August Moon, a man of many names and vocations, dies at age 85

Jeremy M. Lazarus | 7/13/2023, 6 p.m.
One of Richmond’s most colorful figures in entertainment and politics has died.
Mr. Moon

One of Richmond’s most colorful figures in entertainment and politics has died.

August Moon, a dancer, singer, producer and R&B pioneer who also garnered wide attention for his radio and TV talk shows on city politics, succumbed to ill health that had plagued him for years early Wednesday, July 12, 2023 his family said. He was 85.

Named Alexander Randolph when he was born into a poor Richmond family in 1937, Mr. Moon would go on to perform and record under a variety of stage names, “Mr. Wiggles,” “Little Red” and “Dickie Diamond.”

He ultimately adopted — and stuck with — August Moon. He chose the name because it included his birth month, and he likened Moon as something involved with entertainment.

In the music world, he is most associated with “Seven Minutes of Funk” which he co-produced with Richmond performer Tyrone Thomas while managing the interracial Richmond-based group The Whole Darn Family.

The extended song with its distinctive bass line has been recognized as a foundational sampling piece for rap and hip-hop. The online Discogs reports the music’s use in 34 popular pieces, including recordings from the likes of Grandmaster Flash, Wu-Tang Clan, Coolio, Redman, Jay Z, Foxy Brown, Gravediggaz, ThaAlkholiks, Faith Evans, Dru Down, Jodeci and EPMD.
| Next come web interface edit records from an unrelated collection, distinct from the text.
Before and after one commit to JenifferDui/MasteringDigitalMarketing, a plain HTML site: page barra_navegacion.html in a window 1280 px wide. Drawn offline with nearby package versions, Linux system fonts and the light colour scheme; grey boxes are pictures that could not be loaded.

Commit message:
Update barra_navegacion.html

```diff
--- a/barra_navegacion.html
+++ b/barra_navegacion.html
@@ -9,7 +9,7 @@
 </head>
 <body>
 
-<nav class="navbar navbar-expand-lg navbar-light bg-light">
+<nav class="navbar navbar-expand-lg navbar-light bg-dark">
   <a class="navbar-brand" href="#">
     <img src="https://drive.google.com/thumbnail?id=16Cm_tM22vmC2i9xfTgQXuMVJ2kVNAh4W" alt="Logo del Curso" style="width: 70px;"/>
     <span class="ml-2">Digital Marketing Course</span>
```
Mr. Moon may have been best known in his hometown for his “Tell It Like It Is” television talk show that ran for more than eight years on Comcast’s public access channel. He interviewed activists, city officials, police and fire chief as well as local and national political figures and popularized locally the saying, “If you don’t stand for something, you’ll fall for anything.”

Everything was grist for his show, and nothing was off the record. “If I smell it, I’m gonna tell it,” said Mr. Moon, who billed himself as the “Mouth of the South.”
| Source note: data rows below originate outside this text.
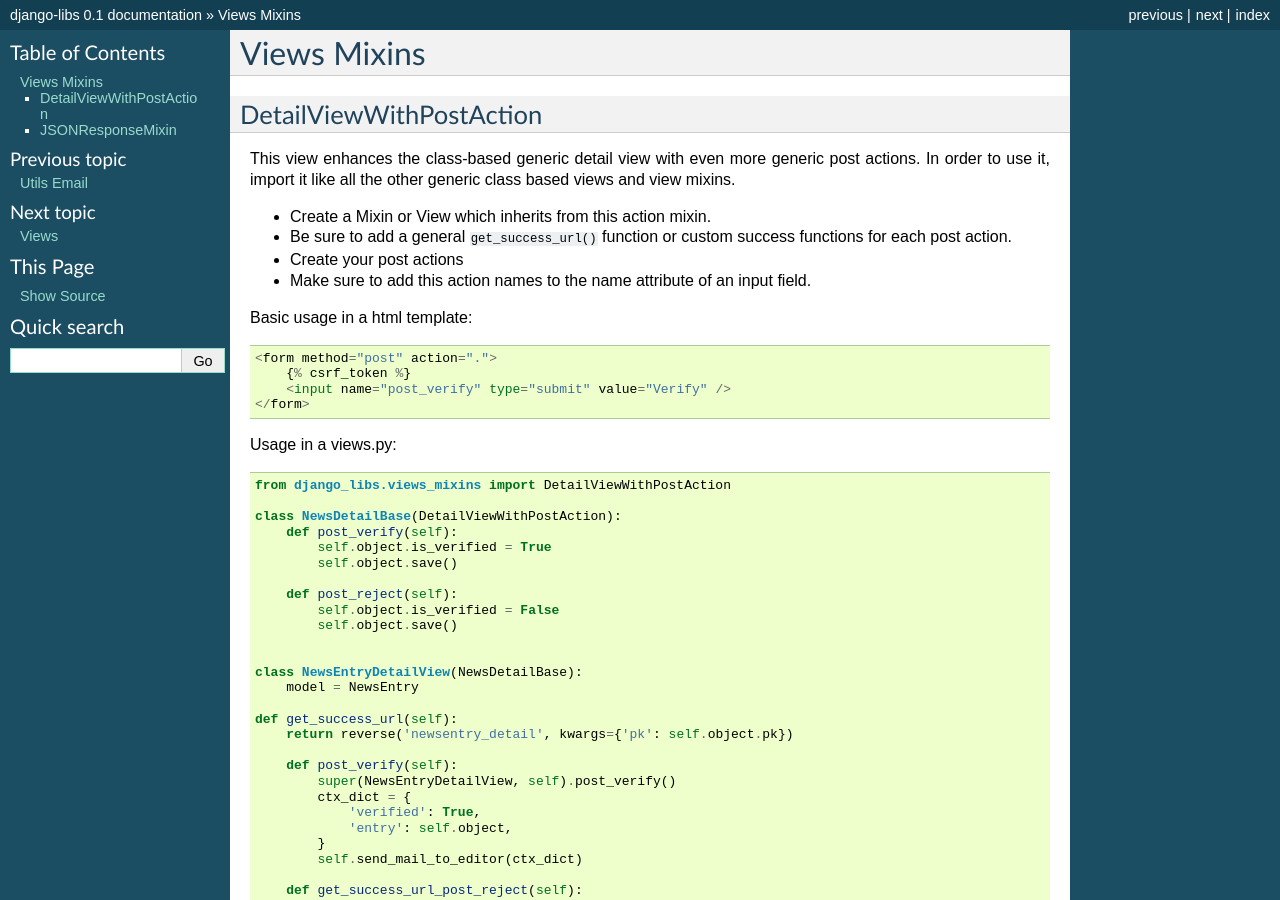
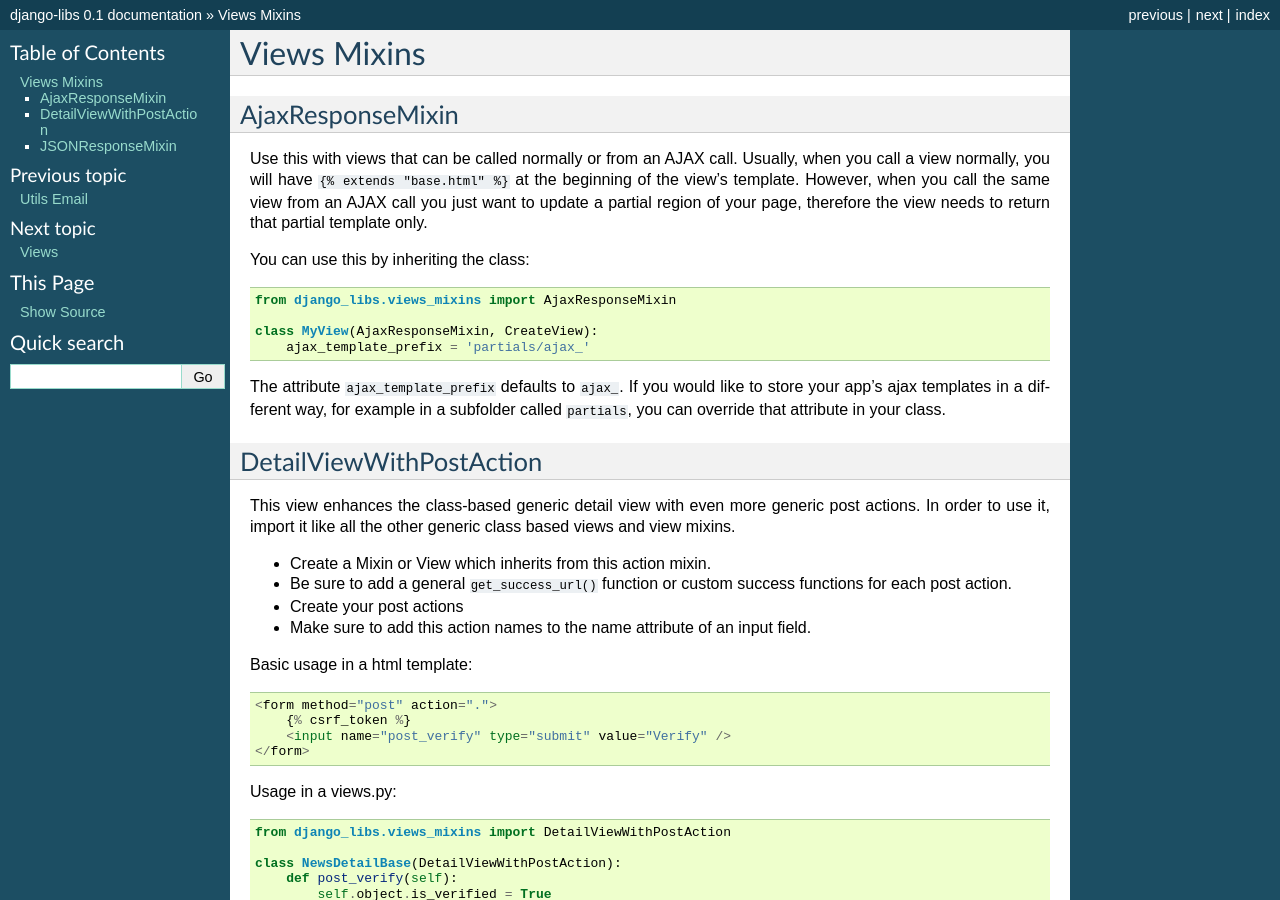
Before and after one commit to bitlabstudio/django-libs, a Sphinx documentation site: the page built from docs/views_mixins.rst, in a window 1280 px wide and 900 px high. Built offline with Sphinx 7.4.7, drawn with Linux system fonts in a browser that asks for light colours; formulas are drawn with MathJax 3.

Commit message:
Added AjaxResponseMixin and AjaxRedirectMiddleware

```diff
--- a/CHANGELOG.txt
+++ b/CHANGELOG.txt
@@ -1,4 +1,7 @@
 === 0.10 (ongoing development) ===
+
+- Added AjaxResponseMixin
+- Added AjaxRedirectMiddleware
 
 === 0.9 ===
 
--- a/README.rst
+++ b/README.rst
@@ -20,6 +20,9 @@ and applications.
   who the recepient is
 * Functions to test callable or non-callable views
 * Dummy views to test your 404 and 500 templates
+* AjaxRedirectMiddleware for jQuery AJAX calls that return 301 redirects
+* AjaxResponseMixin for views that can return their normal template or a
+  partial template when it is an ajax call
 
 **Coming soon**:
 
--- a/docs/index.rst
+++ b/docs/index.rst
@@ -24,6 +24,7 @@ Contents:
    utils_email
    views_mixins
    views
+   middlewares
 
 
 Indices and tables
--- a/docs/views_mixins.rst
+++ b/docs/views_mixins.rst
@@ -1,5 +1,26 @@
 Views Mixins
 ===========
+
+AjaxResponseMixin
+-----------------
+
+Use this with views that can be called normally or from an AJAX call. Usually,
+when you call a view normally, you will have ``{% extends "base.html" %}`` at
+the beginning of the view's template. However, when you call the same view
+from an AJAX call you just want to update a partial region of your page,
+therefore the view needs to return that partial template only.
+
+You can use this by inheriting the class::
+
+    from django_libs.views_mixins import AjaxResponseMixin
+
+    class MyView(AjaxResponseMixin, CreateView):
+        ajax_template_prefix = 'partials/ajax_'
+
+The attribute ``ajax_template_prefix`` defaults to ``ajax_``. If you would
+like to store your app's ajax templates in a different way, for example in
+a subfolder called ``partials``, you can override that attribute in your
+class.
 
 DetailViewWithPostAction
 ------------------------
```
Also changed, not shown: docs/middlewares.rst (added, +25 -0 lines), 2 other files.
“Richmond lost a giant today,” James E. “J.J.” Minor III, president of the Richmond Branch NAACP, wrote in an email to the Free Press.

“August Moon was not afraid to stand up for what’s right, even if it meant standing alone,” Mr. Minor stated, noting that Mr. Moon “started the ‘Stop The Violence’ movement” in the early 1990s when the city had one of the country’s highest murder rates.
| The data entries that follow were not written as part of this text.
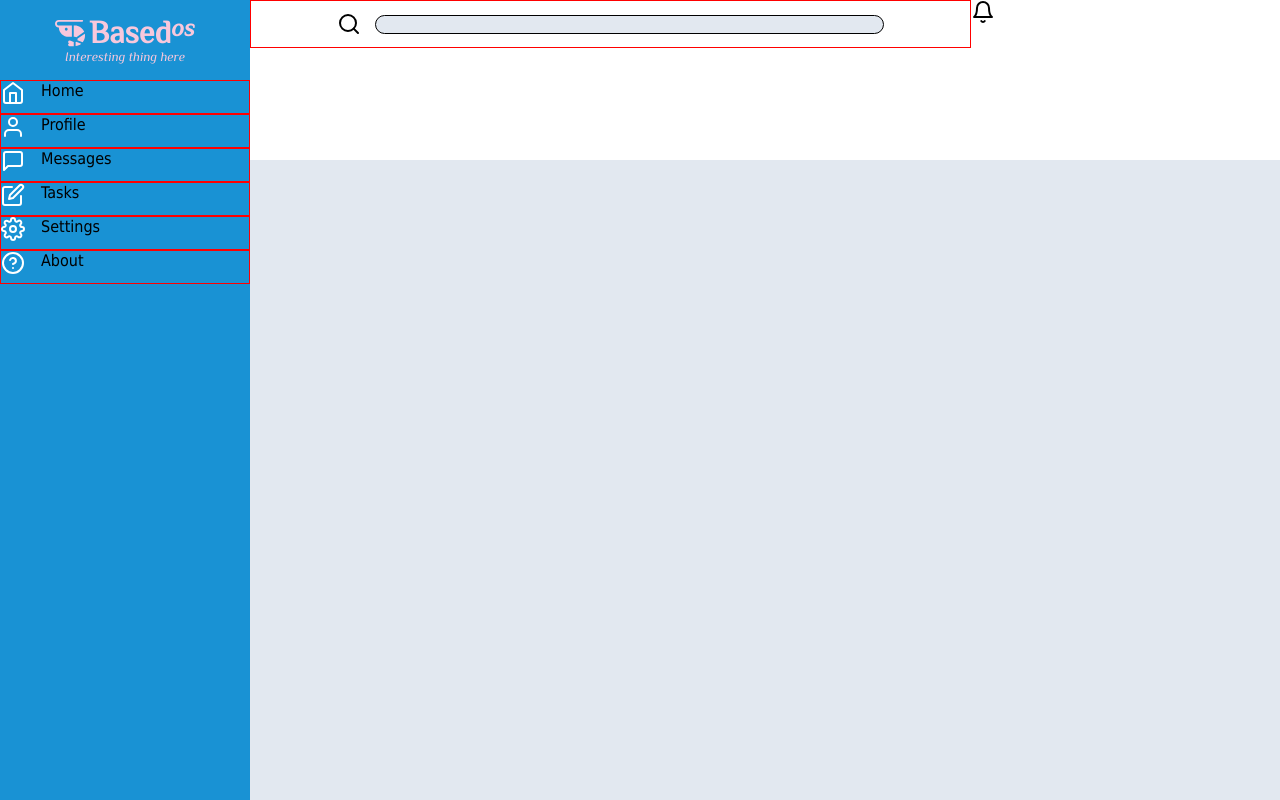
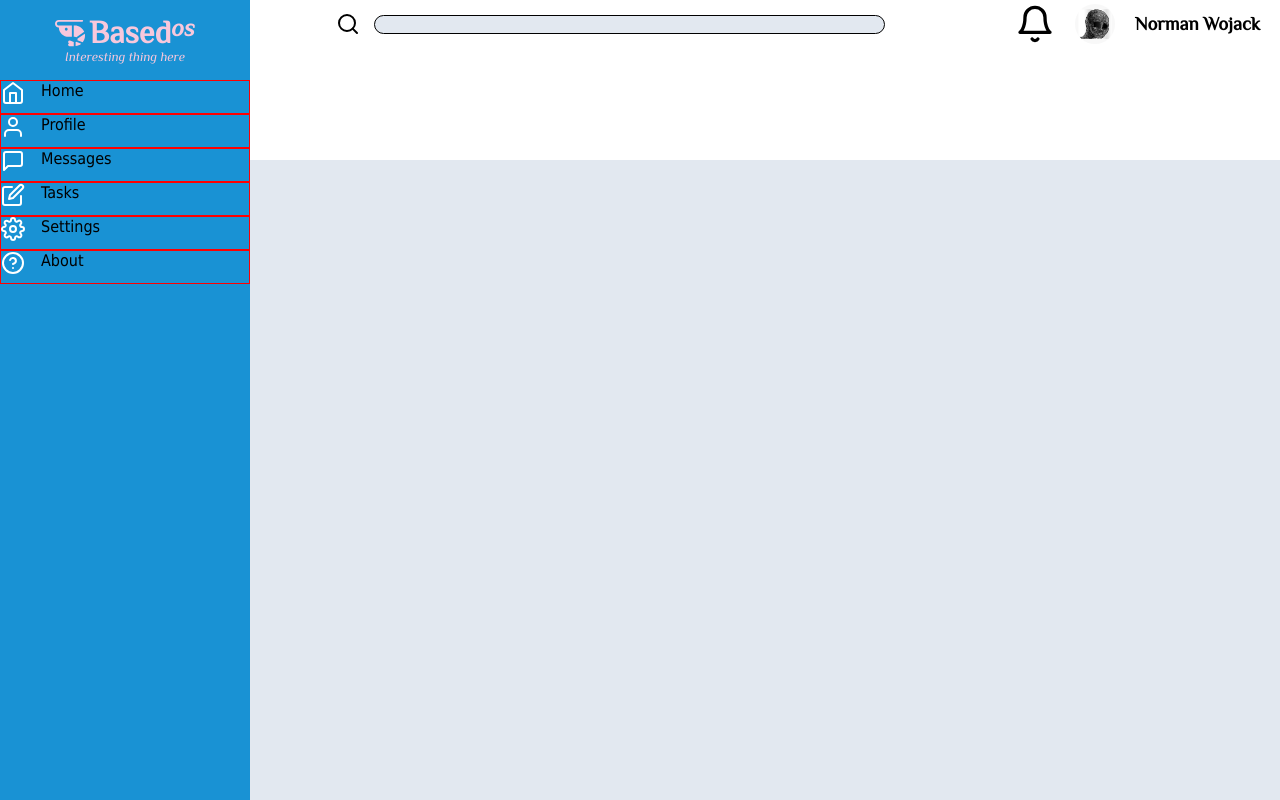
Before and after one commit to dustin4d/admin-dashboard, a plain HTML site: page index.html in a window 1280 px wide. Drawn offline with Linux system fonts and the light colour scheme.

Commit message:
User panel layout

```diff
--- a/index.html
+++ b/index.html
@@ -51,11 +51,9 @@
             </div>
 
             <div class="user">
-                <div class="user-container">
-                   <img src="/src/svg/bell.svg">
-
-
-                </div>
+                <img src="/src/svg/bell.svg">
+                <img src="/src/wojack.jpg">
+                <h3>Norman Wojack</h3>
             </div>
         </div>
 
--- a/src/styles.css
+++ b/src/styles.css
@@ -107,7 +107,6 @@ input {
 }
 
 .searchbar {
-    border: 1px solid red;
     display: flex;
     align-items: center;
     justify-content: center;
@@ -121,6 +120,26 @@ input {
     border: 1px solid black;
 }
 
+.user {
+    display: flex;
+    flex-direction: row;
+    align-items: center;
+    justify-content: right;
+    gap: 20px;
+    margin-right: 20px;
+
+    font-family: Philosopher-Regular;
+}
+
+.user img {
+    border-radius: 50%;
+    width: 40px;
+}
+
+.usr img[src="/src/svg"] {
+    width: 10px;
+}
+
 /* --- PANEL --- */
 .panel {
     display: grid;
```
Also changed, not shown: src/wojack.jpg (added).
“His passion and dedication to everything he did was an inspiration,” Mr. Minor continued. “He will forever be imprinted in our hearts.”

“We viewed our dad as a force, who, when he had a vision, followed through,” said his daughter, Enjoli Moon, who spoke for the family.

“He was a voice for the community and for South Side and the Hull Street corridor,” said Ms. Moon, assistant curator for film and public programs at VCU’s Institute for Contemporary Art. She also is the founder and organizer of Richmond’s Afrikana Film Festival and co-founder of the JXN Project to promote Jackson Ward’s history with her sister, Dr. Sesha Joi Moon. Dr. Moon is the director of the Office of Diversity and Inclusion with the U.S. House of Representatives.

“We are thankful to have had his example and for being given his spirit,” Ms. Moon said. “We learned from him through his triumphs and through his challenges. He was amazing, though imperfect, and brought everything to the table with love.”

Born during The Great Depression, Mr. Moon grew up in what others described as a two-room shack at Fourth and Maury streets, also known then as Blackwell Bottom.

He dropped out of school, served in the Navy and then found his entertainment calling after returning to Richmond.

As described in a Richmond Magazine article, he became a protégé of Richmond’s pioneering black DJ Allen Knight after repeatedly winning talent shows that Mr. Knight staged at the Hippodrome Theater.

Mr. Knight was able to arrange for “Little Red” to sing and dance on package tours with entertainers such as Ruth Brown, Chuck Berry and Fats Domino. He landed in New Jersey where he appeared in local venues near New York.

Self-taught, Mr. Moon also learned about music production and recording, and would release at least 18 albums on his own labels under his preferred stage name, Mr. Wiggles, as well as recordings for others.